In other words, smoking can increase the risk of complications from a respiratory infection that can affect the human respiratory system. This also applies to COVID-19 disease, the course of which can be complicated by problems with mild and chronic ailments.
- WHO updates mask recommendations
Now they are advised to wear not only sick.
WHO Director-General Tedros Hebreyusus, at a new briefing on COVID-19, announced new recommendations for the prevention of coronavirus. Here are the main points:
- Doctors and other medical staff should always wear masks, regardless of whether they work with infected coronavirus infections or not.
- People over 60 years of age, as well as those who have chronic diseases, are advised to wear masks wherever it is impossible to maintain physical distance.
- The governments of the countries should encourage the wearing of masks in any places where it is impossible to maintain physical distance, especially for public transport and shops.
- Those with symptoms similar to coronavirus infection should stay at home. All who contacted him should be quarantined.
- If a sick person or someone who has contacted him needs to leave the house, he must wear a mask.
- WHO considers masks to be of high quality, which consist of three layers of different materials or more.
Previously, the WHO spoke only about the need to wear masks for patients who were ill, because there was insufficient data (apart from clinical studies, which many experts consider to be of little relevance to real life).
- WHO recorded 106,000 new infections globally in 24 hours
The WHO recorded 106,000 infections in 24 hours, a record day since the outbreak, with two-thirds of these cases recorded in only 4 countries.
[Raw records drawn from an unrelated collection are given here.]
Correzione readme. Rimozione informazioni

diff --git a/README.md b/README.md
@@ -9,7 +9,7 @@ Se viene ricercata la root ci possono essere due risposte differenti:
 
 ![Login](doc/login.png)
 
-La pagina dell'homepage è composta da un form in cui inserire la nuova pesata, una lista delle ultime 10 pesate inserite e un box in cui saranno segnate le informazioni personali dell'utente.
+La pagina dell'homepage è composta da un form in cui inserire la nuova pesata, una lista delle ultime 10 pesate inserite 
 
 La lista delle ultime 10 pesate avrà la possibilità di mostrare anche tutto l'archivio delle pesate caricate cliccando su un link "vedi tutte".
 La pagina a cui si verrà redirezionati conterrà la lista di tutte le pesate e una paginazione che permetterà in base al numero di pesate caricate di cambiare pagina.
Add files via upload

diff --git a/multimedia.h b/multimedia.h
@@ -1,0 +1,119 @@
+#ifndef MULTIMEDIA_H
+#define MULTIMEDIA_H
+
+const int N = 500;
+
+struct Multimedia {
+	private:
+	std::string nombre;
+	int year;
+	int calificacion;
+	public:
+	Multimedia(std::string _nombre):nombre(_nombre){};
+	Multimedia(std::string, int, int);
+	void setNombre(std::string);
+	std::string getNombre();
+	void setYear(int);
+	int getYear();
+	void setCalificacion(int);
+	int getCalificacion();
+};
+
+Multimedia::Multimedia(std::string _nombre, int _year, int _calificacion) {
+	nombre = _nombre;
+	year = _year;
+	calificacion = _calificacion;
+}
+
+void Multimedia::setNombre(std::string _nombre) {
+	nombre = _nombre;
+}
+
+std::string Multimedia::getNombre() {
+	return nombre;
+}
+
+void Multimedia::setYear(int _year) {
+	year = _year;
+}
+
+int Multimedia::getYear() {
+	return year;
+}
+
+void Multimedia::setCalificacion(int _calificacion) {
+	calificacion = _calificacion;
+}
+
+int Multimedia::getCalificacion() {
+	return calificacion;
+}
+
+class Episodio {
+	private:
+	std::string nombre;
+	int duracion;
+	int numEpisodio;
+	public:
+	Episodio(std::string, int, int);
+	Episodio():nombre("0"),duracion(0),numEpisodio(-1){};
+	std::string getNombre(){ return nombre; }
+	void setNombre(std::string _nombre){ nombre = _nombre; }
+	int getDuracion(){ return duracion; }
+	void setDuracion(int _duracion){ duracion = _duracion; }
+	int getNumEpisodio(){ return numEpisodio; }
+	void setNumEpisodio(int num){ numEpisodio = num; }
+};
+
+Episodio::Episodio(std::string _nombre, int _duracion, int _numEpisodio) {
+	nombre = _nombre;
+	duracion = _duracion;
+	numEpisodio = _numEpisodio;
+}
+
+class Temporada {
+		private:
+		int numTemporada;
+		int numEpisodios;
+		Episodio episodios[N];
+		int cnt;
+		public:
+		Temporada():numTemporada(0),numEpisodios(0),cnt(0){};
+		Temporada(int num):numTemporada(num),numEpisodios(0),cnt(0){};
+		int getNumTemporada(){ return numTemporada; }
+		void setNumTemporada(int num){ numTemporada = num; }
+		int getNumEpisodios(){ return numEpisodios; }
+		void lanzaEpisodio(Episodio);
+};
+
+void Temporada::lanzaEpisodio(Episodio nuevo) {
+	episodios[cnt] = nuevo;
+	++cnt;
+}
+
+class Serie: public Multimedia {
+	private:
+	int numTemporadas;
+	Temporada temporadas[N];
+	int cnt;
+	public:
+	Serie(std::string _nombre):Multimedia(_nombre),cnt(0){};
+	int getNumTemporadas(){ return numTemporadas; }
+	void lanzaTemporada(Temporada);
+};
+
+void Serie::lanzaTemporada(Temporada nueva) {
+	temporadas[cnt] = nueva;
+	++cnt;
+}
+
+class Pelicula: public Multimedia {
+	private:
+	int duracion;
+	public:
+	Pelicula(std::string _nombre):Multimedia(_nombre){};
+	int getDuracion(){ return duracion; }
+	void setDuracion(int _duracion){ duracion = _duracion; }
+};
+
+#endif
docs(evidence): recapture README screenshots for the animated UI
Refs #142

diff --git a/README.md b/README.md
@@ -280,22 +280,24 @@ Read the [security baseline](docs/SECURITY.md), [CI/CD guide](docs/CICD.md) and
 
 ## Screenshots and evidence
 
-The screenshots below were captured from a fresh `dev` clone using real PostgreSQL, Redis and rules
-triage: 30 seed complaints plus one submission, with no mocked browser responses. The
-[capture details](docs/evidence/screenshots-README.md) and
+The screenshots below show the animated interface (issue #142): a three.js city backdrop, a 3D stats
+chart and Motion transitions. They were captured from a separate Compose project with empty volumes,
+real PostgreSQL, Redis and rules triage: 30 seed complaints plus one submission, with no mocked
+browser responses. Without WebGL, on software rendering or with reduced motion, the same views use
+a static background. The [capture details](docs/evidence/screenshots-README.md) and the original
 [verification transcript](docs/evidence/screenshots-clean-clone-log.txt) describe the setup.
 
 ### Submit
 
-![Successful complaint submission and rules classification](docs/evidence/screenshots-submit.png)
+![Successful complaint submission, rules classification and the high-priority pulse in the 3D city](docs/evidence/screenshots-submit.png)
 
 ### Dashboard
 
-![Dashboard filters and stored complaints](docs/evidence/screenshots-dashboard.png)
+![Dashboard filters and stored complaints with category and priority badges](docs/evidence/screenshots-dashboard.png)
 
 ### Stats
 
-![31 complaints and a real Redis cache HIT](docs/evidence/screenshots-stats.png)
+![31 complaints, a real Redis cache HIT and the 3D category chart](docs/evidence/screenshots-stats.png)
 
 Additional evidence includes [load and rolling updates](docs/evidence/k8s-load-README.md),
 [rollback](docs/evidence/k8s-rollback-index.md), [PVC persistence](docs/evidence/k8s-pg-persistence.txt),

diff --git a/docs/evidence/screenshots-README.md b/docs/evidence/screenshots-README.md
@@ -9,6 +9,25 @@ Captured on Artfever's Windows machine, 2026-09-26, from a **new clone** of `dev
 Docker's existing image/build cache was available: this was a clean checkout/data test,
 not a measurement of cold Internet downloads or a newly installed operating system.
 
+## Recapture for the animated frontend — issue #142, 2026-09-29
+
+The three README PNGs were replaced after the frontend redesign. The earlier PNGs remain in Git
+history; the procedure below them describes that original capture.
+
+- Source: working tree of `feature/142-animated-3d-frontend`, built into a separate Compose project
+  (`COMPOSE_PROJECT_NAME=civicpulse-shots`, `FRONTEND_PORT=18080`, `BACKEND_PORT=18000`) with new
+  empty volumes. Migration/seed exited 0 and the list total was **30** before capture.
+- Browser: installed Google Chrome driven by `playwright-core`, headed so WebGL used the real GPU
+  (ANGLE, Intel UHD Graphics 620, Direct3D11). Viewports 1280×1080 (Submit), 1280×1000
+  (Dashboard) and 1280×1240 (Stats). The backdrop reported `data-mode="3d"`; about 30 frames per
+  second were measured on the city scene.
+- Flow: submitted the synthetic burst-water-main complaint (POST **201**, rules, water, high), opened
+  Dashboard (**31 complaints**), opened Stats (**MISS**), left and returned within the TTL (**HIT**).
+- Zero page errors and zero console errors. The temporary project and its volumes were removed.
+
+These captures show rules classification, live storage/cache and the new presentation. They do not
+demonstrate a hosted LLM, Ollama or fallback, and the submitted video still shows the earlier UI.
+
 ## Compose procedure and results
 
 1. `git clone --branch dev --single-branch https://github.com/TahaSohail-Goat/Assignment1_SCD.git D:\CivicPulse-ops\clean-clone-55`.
Tedros Adhanom-Ghebreyesus, Director General of the World Health Organization (WHO), said on May 20 that the number of coronavirus infections reported to the agency in the past 24 hours has been higher than at any time since outbreaks, according to CNN.
“We still have a long way to go in this pandemic,” Tedros said at a news conference in Geneva, Switzerland. “In the past 24 hours, 106,000 cases have been reported to WHO – the highest daily level since the outbreak.”
“About two-thirds of these cases have been reported in only four countries,” he added.
According to WHO epidemiologist Maria Van Kerkhove, confirming with CNN via email, these four countries are the US , Russia, Brazil and India.
It should be noted that there may be a delay in reporting the number of cases at various points in the process, so the above date record does not mean that these 106,000 people were infected, tested or statistically counted in the last 24 hours.
According to the constantly updated data of John Hopkins University, the world has recorded nearly 5 million cases of coronavirus, of which more than 326,000 people have died. The United States remains the leading country in both cases – more than 1.5 million, and deaths – more than 93,000.
Notably, Russia has recently become the second country in the number of cases – more than 308,000, although only a few weeks earlier did not even make the top 20 of the list. Brazil also climbed rapidly in the ranking, ranking third in the number of cases – more than 271,000.
Russia is ranked second in terms of deaths – more than 35,000, followed by Italy – more than 32,000, France – more than 28,000, Spain – more than 27,000.